All of the data needs to be repeated exactly.

Material shown Block Start

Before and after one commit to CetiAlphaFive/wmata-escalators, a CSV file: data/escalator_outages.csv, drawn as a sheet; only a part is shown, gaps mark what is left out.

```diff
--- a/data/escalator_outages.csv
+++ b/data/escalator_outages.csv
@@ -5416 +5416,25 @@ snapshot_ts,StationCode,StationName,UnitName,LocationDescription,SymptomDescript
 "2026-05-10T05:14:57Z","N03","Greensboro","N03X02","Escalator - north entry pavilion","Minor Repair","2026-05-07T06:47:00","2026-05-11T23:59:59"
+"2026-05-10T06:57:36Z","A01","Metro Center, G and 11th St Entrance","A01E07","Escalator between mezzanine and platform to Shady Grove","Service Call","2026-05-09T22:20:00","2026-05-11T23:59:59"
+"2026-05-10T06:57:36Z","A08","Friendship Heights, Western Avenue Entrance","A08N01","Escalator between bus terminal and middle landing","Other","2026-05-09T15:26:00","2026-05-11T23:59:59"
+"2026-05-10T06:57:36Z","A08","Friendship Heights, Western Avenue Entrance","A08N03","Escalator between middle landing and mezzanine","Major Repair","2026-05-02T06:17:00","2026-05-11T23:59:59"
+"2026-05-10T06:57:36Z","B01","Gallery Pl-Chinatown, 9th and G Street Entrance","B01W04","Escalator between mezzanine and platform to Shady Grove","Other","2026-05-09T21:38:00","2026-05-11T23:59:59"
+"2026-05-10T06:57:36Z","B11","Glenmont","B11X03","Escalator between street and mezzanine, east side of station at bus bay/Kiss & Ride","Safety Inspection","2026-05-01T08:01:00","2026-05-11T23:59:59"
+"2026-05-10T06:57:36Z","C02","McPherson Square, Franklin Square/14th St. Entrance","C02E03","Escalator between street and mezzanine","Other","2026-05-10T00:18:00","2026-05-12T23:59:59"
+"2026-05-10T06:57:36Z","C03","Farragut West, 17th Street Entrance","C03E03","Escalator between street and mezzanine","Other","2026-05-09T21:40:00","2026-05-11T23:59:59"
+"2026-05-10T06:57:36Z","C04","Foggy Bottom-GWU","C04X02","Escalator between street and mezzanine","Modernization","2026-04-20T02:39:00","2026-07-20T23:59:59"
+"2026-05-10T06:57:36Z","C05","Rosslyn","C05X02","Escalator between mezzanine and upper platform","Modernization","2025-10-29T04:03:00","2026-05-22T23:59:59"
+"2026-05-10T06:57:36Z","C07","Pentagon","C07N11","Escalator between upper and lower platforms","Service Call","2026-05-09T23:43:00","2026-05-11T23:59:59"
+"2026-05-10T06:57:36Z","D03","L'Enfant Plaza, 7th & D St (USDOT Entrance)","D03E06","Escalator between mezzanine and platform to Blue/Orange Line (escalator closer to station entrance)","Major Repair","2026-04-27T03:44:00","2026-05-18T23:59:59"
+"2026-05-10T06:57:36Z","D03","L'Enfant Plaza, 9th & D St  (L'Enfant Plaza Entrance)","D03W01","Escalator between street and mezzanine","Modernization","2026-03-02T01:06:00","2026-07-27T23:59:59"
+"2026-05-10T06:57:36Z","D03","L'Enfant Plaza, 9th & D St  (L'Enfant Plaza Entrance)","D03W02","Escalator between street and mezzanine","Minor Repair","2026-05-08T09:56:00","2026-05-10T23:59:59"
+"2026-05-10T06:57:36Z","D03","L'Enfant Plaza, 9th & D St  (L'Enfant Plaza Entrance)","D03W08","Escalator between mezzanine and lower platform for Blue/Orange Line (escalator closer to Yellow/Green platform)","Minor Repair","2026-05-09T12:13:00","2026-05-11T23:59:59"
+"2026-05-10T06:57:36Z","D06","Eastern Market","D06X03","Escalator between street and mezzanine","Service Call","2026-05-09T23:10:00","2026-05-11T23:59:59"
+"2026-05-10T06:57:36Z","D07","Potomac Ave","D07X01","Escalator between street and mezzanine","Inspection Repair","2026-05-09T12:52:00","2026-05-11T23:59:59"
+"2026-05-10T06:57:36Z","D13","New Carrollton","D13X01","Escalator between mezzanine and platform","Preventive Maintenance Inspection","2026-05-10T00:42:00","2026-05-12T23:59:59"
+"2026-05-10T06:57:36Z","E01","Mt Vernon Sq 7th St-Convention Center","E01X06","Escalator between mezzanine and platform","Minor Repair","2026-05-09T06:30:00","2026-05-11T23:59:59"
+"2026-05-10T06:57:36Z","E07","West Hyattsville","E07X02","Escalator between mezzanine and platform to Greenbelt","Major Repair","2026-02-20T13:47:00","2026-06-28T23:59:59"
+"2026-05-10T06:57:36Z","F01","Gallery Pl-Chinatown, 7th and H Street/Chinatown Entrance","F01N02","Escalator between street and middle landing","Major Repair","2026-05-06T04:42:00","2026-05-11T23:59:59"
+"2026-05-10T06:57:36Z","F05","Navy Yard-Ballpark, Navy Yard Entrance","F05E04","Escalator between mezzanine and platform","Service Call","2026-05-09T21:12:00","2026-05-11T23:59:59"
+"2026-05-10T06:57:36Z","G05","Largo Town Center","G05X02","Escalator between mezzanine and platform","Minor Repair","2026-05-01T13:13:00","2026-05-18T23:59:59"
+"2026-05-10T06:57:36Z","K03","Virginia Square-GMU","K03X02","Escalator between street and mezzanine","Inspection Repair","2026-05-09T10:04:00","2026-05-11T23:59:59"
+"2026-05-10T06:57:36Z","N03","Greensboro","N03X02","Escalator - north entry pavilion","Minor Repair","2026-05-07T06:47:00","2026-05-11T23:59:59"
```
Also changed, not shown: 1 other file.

Material shown Block End

Expected answer:
Before and after one commit to CetiAlphaFive/wmata-escalators, a CSV file: data/escalator_outages.csv, drawn as a sheet; only a part is shown, gaps mark what is left out.

```diff
--- a/data/escalator_outages.csv
+++ b/data/escalator_outages.csv
@@ -5416 +5416,25 @@ snapshot_ts,StationCode,StationName,UnitName,LocationDescription,SymptomDescript
 "2026-05-10T05:14:57Z","N03","Greensboro","N03X02","Escalator - north entry pavilion","Minor Repair","2026-05-07T06:47:00","2026-05-11T23:59:59"
+"2026-05-10T06:57:36Z","A01","Metro Center, G and 11th St Entrance","A01E07","Escalator between mezzanine and platform to Shady Grove","Service Call","2026-05-09T22:20:00","2026-05-11T23:59:59"
+"2026-05-10T06:57:36Z","A08","Friendship Heights, Western Avenue Entrance","A08N01","Escalator between bus terminal and middle landing","Other","2026-05-09T15:26:00","2026-05-11T23:59:59"
+"2026-05-10T06:57:36Z","A08","Friendship Heights, Western Avenue Entrance","A08N03","Escalator between middle landing and mezzanine","Major Repair","2026-05-02T06:17:00","2026-05-11T23:59:59"
+"2026-05-10T06:57:36Z","B01","Gallery Pl-Chinatown, 9th and G Street Entrance","B01W04","Escalator between mezzanine and platform to Shady Grove","Other","2026-05-09T21:38:00","2026-05-11T23:59:59"
+"2026-05-10T06:57:36Z","B11","Glenmont","B11X03","Escalator between street and mezzanine, east side of station at bus bay/Kiss & Ride","Safety Inspection","2026-05-01T08:01:00","2026-05-11T23:59:59"
+"2026-05-10T06:57:36Z","C02","McPherson Square, Franklin Square/14th St. Entrance","C02E03","Escalator between street and mezzanine","Other","2026-05-10T00:18:00","2026-05-12T23:59:59"
+"2026-05-10T06:57:36Z","C03","Farragut West, 17th Street Entrance","C03E03","Escalator between street and mezzanine","Other","2026-05-09T21:40:00","2026-05-11T23:59:59"
+"2026-05-10T06:57:36Z","C04","Foggy Bottom-GWU","C04X02","Escalator between street and mezzanine","Modernization","2026-04-20T02:39:00","2026-07-20T23:59:59"
+"2026-05-10T06:57:36Z","C05","Rosslyn","C05X02","Escalator between mezzanine and upper platform","Modernization","2025-10-29T04:03:00","2026-05-22T23:59:59"
+"2026-05-10T06:57:36Z","C07","Pentagon","C07N11","Escalator between upper and lower platforms","Service Call","2026-05-09T23:43:00","2026-05-11T23:59:59"
+"2026-05-10T06:57:36Z","D03","L'Enfant Plaza, 7th & D St (USDOT Entrance)","D03E06","Escalator between mezzanine and platform to Blue/Orange Line (escalator closer to station entrance)","Major Repair","2026-04-27T03:44:00","2026-05-18T23:59:59"
+"2026-05-10T06:57:36Z","D03","L'Enfant Plaza, 9th & D St  (L'Enfant Plaza Entrance)","D03W01","Escalator between street and mezzanine","Modernization","2026-03-02T01:06:00","2026-07-27T23:59:59"
+"2026-05-10T06:57:36Z","D03","L'Enfant Plaza, 9th & D St  (L'Enfant Plaza Entrance)","D03W02","Escalator between street and mezzanine","Minor Repair","2026-05-08T09:56:00","2026-05-10T23:59:59"
+"2026-05-10T06:57:36Z","D03","L'Enfant Plaza, 9th & D St  (L'Enfant Plaza Entrance)","D03W08","Escalator between mezzanine and lower platform for Blue/Orange Line (escalator closer to Yellow/Green platform)","Minor Repair","2026-05-09T12:13:00","2026-05-11T23:59:59"
+"2026-05-10T06:57:36Z","D06","Eastern Market","D06X03","Escalator between street and mezzanine","Service Call","2026-05-09T23:10:00","2026-05-11T23:59:59"
+"2026-05-10T06:57:36Z","D07","Potomac Ave","D07X01","Escalator between street and mezzanine","Inspection Repair","2026-05-09T12:52:00","2026-05-11T23:59:59"
+"2026-05-10T06:57:36Z","D13","New Carrollton","D13X01","Escalator between mezzanine and platform","Preventive Maintenance Inspection","2026-05-10T00:42:00","2026-05-12T23:59:59"
+"2026-05-10T06:57:36Z","E01","Mt Vernon Sq 7th St-Convention Center","E01X06","Escalator between mezzanine and platform","Minor Repair","2026-05-09T06:30:00","2026-05-11T23:59:59"
+"2026-05-10T06:57:36Z","E07","West Hyattsville","E07X02","Escalator between mezzanine and platform to Greenbelt","Major Repair","2026-02-20T13:47:00","2026-06-28T23:59:59"
+"2026-05-10T06:57:36Z","F01","Gallery Pl-Chinatown, 7th and H Street/Chinatown Entrance","F01N02","Escalator between street and middle landing","Major Repair","2026-05-06T04:42:00","2026-05-11T23:59:59"
+"2026-05-10T06:57:36Z","F05","Navy Yard-Ballpark, Navy Yard Entrance","F05E04","Escalator between mezzanine and platform","Service Call","2026-05-09T21:12:00","2026-05-11T23:59:59"
+"2026-05-10T06:57:36Z","G05","Largo Town Center","G05X02","Escalator between mezzanine and platform","Minor Repair","2026-05-01T13:13:00","2026-05-18T23:59:59"
+"2026-05-10T06:57:36Z","K03","Virginia Square-GMU","K03X02","Escalator between street and mezzanine","Inspection Repair","2026-05-09T10:04:00","2026-05-11T23:59:59"
+"2026-05-10T06:57:36Z","N03","Greensboro","N03X02","Escalator - north entry pavilion","Minor Repair","2026-05-07T06:47:00","2026-05-11T23:59:59"
```
Also changed, not shown: 1 other file.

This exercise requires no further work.